At a time when energy prices were rising worldwide, the crisis in Tajikistan called for a more comprehensive reform.
“We need to see more serious steps in the area of economic reforms and a revival of agriculture in particular,” Mullojanov concluded.
While Kyrgyzstan has not suffered the same prolonged power cuts experienced by its southern neighbour, its population is also suffering from a round of price rises in food and energy and is bracing for a worsening situation in the spring.
The National Bank of Kyrgyzstan has already predicted further price rises. Its inflation forecast is partly informed by the sharp rise in the price of gas imported from Uzbekistan and an expected hike in the price of electricity, too.
Kyrgyzstan generates its own electricity from hydropower schemes, but the imminent privatisation of large parts of the power industry, which it is accepted is needed in order to bring in much-needed investment, will mean higher prices for consumers.
Readying the country for unpleasant shocks, Prime Minister Igor Chudinov in early February said the government was monitoring food prices and preparing a programme to limit the risk of a food crisis.
The contingency plan includes setting aside reserves of wheat and purchasing agricultural equipment and seeds for distribution to farmers. (See Kyrgyzstan Unveils Food Security Plan, RCA No. 526, 11-Jan-08.)
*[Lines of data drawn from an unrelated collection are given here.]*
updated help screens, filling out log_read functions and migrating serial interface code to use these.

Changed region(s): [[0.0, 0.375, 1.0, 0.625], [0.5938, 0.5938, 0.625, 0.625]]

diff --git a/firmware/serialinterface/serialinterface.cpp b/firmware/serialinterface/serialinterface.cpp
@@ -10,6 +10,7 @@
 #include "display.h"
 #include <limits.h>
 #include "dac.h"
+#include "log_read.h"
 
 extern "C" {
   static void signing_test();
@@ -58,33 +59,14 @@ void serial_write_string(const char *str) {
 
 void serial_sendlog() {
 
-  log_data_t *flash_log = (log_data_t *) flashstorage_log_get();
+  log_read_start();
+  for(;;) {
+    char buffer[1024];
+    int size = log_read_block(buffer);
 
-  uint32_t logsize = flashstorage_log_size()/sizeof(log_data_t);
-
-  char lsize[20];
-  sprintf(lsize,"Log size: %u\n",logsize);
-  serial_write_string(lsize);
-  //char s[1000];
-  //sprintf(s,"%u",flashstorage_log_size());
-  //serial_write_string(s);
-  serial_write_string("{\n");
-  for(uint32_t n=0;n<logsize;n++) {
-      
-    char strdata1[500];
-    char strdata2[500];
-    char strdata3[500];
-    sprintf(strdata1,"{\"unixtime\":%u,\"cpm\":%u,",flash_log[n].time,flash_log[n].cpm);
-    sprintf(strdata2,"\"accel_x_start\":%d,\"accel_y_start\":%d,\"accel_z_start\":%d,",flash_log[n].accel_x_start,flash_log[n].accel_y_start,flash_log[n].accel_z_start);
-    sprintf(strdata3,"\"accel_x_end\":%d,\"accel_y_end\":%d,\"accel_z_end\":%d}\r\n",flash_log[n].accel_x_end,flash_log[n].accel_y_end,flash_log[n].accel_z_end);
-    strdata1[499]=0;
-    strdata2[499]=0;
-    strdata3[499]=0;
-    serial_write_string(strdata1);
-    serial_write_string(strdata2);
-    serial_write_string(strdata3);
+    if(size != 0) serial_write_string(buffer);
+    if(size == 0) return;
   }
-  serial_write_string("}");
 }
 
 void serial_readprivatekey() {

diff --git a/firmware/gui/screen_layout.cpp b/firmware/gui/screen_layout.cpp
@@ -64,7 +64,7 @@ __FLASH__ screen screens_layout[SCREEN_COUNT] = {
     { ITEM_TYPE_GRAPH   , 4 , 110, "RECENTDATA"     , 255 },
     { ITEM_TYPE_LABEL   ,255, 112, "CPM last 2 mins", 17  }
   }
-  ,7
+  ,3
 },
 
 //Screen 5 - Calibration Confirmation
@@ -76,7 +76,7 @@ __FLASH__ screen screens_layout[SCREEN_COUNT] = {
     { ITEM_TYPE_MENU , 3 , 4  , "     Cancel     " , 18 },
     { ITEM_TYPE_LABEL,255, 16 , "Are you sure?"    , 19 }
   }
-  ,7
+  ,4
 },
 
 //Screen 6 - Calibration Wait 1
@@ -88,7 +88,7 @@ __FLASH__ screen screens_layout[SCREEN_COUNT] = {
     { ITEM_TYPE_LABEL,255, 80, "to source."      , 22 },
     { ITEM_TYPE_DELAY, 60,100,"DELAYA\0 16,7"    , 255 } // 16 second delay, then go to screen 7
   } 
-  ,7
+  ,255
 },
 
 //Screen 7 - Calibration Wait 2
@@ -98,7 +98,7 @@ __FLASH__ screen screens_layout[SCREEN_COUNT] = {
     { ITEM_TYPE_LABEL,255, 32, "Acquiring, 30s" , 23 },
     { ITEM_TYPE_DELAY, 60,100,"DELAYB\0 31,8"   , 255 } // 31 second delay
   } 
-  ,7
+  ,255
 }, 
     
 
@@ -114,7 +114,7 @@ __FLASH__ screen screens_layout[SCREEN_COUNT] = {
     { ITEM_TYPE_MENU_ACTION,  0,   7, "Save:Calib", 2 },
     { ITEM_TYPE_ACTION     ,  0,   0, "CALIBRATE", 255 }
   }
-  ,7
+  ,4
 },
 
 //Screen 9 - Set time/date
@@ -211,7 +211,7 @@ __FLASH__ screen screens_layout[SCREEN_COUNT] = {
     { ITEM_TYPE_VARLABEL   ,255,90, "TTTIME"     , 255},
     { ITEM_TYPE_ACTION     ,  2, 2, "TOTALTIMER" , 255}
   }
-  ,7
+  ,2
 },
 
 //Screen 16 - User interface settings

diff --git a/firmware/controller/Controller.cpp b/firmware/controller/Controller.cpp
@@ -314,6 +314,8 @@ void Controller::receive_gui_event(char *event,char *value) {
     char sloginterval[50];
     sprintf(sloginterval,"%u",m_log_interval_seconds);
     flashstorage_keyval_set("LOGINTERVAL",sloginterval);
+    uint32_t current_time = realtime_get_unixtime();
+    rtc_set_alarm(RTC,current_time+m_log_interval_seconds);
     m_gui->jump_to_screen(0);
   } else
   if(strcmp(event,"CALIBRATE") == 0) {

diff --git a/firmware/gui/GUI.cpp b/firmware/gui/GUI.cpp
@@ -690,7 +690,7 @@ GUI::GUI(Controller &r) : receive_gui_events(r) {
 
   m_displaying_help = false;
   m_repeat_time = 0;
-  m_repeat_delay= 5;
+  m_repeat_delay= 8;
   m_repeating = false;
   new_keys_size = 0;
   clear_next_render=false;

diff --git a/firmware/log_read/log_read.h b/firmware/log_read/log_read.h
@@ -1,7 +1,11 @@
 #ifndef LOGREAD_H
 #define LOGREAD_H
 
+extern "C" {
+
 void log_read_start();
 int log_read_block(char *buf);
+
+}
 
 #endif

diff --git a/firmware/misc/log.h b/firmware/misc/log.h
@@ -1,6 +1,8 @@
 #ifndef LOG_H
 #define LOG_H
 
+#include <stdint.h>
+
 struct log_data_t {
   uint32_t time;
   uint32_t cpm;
An official from the agriculture ministry told IWPR that the programme would take effect as soon as parliament and President Kurmanbek Bakiev had approved it.
Ministry spokeswoman Jyldyz Mamytova said the creation of the so-called “Agro-Food Corporation” would help to counterbalance expected shortages and ensure stable supplies.
Specifically, she said the project entailed the establishment of a grain reserve of about 150,000 tons, three times the size of the current reserve.
“In case of shortages or unexpected price rises, this will allow us to intervene in the market,” she maintained.
While the Kyrgyz government claims it has the situation in hand, some members of parliament remain sceptical.
Jusupjan Jeenbekov, head of parliament’s committee on land and agricultural issues, said it was not clear to what extent the government was really taking steps or merely talking about them.
Like many experts in Tajikistan, he said this winter’s crisis had merely exposed years of neglect in agriculture.
“Wheat farmers have far too many problems today, such as shortages of seeds, equipment and fuel, while the irrigation system is in a poor condition,” he said.
Temirbek Madaliev of the Centre for Economic Studies at Kyrgyzstan’s Academy of Sciences said last year’s soaring prices had exposed the seriousness the problem of ensuring stable food supplies was.
He said it was vital to ensure the government acted on its pledge to build up grain reserves, so that the panic-buying seen last year did not reoccur.
“Ideally, the state needs to maintain a reserve of between 10 and 15 per cent of the country’s total demand for food,” Madaliev said.
Last year, he recalled, “in the midst of the price rises, it transpired that all the national reserves were completely empty”.
Parvina Hamidova is an IWPR contributor in Bishkek.
As coronavirus sweeps the globe, IWPR’s network of local reporters, activists and analysts are examining the economic, social and political impact of this era-defining pandemic.
- Europe & Eurasia
- Latin America
- Middle East & North Africa
- Focus Pages
- Training & Resources
- Print Publications
- IWPR Spotlight